Your assignment
Tally the lines of the records below that include the word "cline", and write down only that tally.

Extracted records

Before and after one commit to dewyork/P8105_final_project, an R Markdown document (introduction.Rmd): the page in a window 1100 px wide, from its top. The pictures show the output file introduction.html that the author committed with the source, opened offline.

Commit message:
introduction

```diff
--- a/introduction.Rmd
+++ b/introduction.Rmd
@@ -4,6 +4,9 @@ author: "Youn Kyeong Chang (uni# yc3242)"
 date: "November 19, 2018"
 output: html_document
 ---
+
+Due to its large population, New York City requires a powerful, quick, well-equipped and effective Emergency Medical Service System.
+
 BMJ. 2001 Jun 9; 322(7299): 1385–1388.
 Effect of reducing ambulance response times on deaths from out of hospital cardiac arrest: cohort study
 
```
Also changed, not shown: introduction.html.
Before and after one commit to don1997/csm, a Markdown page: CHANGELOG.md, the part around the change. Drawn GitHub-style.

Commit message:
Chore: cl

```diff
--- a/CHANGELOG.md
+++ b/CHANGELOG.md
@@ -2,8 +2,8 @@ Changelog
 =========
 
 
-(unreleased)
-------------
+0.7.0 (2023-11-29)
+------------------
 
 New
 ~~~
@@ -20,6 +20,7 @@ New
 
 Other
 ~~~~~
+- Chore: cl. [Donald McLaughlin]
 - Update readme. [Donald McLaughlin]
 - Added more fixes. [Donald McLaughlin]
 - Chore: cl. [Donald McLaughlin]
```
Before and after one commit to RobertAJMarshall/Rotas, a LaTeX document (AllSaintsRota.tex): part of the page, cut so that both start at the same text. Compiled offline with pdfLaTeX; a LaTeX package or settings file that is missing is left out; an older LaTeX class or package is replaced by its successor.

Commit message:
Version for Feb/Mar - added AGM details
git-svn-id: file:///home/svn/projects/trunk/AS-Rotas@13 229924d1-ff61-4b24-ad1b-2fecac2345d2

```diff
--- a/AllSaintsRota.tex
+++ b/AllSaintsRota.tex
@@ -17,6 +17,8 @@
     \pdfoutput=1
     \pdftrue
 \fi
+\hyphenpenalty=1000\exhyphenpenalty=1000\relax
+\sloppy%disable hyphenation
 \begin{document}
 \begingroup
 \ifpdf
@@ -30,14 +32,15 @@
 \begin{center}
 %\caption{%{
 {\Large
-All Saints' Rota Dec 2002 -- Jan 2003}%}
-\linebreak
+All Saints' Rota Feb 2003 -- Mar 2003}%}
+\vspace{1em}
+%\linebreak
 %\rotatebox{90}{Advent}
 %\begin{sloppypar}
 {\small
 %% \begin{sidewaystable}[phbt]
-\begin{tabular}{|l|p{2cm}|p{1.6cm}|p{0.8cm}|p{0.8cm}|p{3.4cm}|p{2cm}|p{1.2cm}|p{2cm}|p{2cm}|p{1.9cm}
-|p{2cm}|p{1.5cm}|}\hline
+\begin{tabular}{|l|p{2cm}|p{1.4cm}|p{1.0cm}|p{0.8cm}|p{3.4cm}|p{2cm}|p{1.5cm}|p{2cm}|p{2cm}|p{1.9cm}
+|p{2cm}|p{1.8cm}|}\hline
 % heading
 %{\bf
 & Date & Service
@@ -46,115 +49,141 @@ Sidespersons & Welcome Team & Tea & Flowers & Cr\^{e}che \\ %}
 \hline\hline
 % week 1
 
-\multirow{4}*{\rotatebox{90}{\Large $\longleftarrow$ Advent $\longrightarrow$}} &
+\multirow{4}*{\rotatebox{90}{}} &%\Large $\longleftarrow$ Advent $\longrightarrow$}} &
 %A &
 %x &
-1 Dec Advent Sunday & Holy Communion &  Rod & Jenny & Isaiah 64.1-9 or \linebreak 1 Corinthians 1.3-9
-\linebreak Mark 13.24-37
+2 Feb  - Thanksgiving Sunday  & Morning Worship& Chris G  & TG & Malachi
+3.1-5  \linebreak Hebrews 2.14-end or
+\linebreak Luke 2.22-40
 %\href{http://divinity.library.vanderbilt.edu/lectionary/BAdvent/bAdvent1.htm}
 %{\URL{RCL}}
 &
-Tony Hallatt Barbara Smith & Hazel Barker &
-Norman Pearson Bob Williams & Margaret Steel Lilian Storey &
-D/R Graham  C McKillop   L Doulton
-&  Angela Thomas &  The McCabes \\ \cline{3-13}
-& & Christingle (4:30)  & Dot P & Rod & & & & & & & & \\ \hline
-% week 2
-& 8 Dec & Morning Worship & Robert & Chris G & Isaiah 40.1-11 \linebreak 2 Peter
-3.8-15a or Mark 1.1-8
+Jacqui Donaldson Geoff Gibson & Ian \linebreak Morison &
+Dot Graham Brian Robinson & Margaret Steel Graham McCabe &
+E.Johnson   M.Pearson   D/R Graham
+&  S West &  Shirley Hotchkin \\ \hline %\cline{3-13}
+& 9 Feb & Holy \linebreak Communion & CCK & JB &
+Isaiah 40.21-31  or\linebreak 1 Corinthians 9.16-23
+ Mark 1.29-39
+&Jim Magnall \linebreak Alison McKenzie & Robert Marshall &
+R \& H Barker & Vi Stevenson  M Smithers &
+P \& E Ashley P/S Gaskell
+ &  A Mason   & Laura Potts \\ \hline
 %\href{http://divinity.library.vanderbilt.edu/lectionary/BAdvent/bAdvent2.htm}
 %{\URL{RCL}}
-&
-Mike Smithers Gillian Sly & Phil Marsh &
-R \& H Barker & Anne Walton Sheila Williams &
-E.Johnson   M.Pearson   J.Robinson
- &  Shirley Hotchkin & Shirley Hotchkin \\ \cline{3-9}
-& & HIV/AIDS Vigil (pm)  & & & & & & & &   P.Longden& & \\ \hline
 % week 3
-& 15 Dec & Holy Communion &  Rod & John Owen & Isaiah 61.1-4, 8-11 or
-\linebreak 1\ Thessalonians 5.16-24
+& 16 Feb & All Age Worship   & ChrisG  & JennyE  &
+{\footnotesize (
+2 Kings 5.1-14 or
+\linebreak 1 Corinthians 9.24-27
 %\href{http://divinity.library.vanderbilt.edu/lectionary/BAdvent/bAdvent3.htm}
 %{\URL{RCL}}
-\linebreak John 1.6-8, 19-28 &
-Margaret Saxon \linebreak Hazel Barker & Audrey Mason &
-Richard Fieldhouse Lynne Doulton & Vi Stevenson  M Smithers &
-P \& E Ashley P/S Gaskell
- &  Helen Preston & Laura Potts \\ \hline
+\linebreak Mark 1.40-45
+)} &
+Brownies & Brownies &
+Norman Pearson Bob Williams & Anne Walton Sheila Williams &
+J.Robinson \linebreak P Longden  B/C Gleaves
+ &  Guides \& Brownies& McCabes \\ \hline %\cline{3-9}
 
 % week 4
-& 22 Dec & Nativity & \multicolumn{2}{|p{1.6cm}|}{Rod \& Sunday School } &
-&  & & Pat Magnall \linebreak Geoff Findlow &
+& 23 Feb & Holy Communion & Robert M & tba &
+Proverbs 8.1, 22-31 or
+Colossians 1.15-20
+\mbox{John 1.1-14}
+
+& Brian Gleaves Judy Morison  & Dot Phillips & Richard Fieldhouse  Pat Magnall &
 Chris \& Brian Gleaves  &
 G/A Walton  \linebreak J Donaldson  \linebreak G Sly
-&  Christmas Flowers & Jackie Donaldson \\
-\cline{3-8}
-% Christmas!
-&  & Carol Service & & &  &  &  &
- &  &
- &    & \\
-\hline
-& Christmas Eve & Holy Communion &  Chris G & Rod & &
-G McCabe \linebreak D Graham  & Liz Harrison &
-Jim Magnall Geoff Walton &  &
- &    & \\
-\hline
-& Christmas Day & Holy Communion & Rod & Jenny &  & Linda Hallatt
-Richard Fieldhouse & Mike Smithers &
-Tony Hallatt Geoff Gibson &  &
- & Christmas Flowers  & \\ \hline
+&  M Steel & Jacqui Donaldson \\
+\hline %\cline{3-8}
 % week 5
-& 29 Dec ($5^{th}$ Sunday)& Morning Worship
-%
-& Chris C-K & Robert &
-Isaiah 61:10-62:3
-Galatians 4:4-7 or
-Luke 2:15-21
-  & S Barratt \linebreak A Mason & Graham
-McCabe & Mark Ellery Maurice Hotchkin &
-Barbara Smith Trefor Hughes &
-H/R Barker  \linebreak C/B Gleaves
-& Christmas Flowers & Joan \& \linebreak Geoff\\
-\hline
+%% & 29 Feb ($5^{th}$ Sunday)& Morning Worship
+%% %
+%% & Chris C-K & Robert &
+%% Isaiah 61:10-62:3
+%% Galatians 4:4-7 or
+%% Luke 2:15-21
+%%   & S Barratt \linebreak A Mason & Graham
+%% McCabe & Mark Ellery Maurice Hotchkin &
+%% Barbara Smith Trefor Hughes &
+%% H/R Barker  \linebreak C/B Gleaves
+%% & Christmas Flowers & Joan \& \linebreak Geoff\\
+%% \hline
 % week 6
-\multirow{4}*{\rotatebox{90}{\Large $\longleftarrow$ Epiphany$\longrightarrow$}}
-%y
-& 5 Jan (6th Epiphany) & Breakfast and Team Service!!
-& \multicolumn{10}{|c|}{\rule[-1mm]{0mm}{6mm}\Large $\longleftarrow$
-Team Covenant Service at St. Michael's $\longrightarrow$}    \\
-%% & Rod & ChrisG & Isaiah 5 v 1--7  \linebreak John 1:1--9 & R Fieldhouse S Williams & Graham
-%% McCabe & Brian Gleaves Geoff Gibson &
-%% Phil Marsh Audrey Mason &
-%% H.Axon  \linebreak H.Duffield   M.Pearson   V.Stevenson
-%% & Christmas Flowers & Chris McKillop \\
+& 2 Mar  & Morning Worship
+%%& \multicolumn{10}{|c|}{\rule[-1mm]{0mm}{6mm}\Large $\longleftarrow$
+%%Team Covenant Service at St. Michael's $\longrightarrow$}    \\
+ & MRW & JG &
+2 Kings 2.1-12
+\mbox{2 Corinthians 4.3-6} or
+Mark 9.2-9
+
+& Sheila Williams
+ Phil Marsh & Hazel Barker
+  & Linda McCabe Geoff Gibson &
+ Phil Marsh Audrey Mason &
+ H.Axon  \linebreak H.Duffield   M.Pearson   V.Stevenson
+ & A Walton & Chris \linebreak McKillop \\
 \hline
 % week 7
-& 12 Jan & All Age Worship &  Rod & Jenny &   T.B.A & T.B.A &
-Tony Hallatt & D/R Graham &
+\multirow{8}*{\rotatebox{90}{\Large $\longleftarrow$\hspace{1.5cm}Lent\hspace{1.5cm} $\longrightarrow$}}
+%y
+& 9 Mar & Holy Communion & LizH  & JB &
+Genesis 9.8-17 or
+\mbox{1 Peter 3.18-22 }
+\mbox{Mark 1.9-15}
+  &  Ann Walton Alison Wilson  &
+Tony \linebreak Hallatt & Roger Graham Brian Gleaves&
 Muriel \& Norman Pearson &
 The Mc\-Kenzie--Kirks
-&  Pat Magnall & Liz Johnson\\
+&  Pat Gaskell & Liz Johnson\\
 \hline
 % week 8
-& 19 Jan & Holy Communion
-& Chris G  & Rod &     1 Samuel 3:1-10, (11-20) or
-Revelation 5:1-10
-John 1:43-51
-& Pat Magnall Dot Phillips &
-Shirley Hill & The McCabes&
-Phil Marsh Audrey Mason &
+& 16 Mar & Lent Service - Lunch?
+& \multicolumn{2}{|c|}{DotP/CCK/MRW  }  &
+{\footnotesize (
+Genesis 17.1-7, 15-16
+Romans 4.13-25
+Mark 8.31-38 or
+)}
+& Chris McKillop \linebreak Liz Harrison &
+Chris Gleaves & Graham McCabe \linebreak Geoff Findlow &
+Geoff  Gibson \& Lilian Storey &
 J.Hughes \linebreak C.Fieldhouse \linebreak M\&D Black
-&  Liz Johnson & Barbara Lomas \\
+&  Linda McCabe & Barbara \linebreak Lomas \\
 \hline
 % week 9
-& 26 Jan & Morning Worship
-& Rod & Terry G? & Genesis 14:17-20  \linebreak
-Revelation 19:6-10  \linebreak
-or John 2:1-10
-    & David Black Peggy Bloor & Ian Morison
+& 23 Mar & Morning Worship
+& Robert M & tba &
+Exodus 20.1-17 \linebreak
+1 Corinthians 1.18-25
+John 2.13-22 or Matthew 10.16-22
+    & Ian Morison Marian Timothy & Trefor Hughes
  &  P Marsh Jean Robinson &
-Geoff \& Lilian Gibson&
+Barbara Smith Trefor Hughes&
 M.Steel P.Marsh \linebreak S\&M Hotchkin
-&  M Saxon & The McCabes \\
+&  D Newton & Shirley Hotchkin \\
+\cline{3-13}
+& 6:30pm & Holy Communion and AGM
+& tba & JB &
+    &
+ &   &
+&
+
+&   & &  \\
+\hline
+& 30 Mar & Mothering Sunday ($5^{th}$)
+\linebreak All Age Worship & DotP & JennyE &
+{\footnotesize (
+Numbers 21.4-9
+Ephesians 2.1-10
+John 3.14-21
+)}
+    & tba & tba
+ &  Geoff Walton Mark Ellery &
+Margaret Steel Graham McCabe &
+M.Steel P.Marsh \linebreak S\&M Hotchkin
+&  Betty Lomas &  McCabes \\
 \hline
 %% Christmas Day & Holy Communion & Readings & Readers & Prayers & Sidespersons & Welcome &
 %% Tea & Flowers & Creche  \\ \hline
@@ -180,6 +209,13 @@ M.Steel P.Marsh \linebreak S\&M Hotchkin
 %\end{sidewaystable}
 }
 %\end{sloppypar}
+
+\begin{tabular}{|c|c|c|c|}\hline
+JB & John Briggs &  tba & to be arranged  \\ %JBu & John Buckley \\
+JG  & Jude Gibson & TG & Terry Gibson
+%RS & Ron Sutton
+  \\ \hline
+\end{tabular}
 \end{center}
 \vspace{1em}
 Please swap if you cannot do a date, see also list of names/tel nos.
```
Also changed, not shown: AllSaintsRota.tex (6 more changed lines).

Output of the task
7